Information given below:
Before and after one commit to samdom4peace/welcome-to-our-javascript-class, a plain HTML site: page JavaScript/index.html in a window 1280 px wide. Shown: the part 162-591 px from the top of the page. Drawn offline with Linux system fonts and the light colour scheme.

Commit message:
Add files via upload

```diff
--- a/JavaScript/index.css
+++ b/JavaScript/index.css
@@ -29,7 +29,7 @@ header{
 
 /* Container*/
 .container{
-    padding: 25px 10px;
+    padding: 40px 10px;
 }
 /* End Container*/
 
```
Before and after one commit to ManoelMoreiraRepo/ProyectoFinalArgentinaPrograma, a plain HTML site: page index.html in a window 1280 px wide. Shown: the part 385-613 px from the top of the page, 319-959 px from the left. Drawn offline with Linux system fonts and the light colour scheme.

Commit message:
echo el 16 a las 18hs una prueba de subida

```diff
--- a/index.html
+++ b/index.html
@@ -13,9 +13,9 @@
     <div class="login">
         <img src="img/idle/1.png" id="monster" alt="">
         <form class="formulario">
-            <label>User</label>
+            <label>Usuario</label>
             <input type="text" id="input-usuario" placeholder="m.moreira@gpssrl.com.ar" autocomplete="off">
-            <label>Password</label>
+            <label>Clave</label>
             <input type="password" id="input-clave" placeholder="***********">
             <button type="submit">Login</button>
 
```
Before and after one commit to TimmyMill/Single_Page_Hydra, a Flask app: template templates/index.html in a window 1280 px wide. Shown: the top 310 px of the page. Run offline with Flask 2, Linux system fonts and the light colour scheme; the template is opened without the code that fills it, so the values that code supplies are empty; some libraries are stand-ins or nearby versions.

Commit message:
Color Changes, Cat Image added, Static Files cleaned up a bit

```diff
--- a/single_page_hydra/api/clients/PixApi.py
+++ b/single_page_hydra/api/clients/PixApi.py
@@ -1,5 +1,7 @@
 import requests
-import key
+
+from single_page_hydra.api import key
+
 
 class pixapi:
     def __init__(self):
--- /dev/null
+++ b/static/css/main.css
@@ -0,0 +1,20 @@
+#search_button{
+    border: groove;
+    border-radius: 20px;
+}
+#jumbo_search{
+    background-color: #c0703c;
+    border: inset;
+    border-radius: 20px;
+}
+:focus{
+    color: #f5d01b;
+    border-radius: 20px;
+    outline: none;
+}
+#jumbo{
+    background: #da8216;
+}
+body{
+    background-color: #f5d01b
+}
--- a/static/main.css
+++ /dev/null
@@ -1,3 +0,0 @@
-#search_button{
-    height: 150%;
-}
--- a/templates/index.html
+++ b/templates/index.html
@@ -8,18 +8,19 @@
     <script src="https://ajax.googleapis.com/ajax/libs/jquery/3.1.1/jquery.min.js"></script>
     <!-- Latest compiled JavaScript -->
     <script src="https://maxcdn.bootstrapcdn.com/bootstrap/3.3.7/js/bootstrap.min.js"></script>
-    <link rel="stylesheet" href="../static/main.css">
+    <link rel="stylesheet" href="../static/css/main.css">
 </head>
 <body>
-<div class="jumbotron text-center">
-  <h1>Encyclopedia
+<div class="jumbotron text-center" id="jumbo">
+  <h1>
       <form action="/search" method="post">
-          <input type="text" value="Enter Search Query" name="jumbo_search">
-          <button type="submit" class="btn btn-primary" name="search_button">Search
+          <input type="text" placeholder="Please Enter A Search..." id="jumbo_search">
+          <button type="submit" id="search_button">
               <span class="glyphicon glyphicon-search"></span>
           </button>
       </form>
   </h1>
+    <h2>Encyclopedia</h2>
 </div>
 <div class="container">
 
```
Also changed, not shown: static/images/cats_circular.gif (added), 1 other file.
End of Information given.
_Problem to work on_
Filter the records above for lines containing the word "label", and copy those lines.

_Output_
-            <label>User</label>
+            <label>Usuario</label>
-            <label>Password</label>
+            <label>Clave</label>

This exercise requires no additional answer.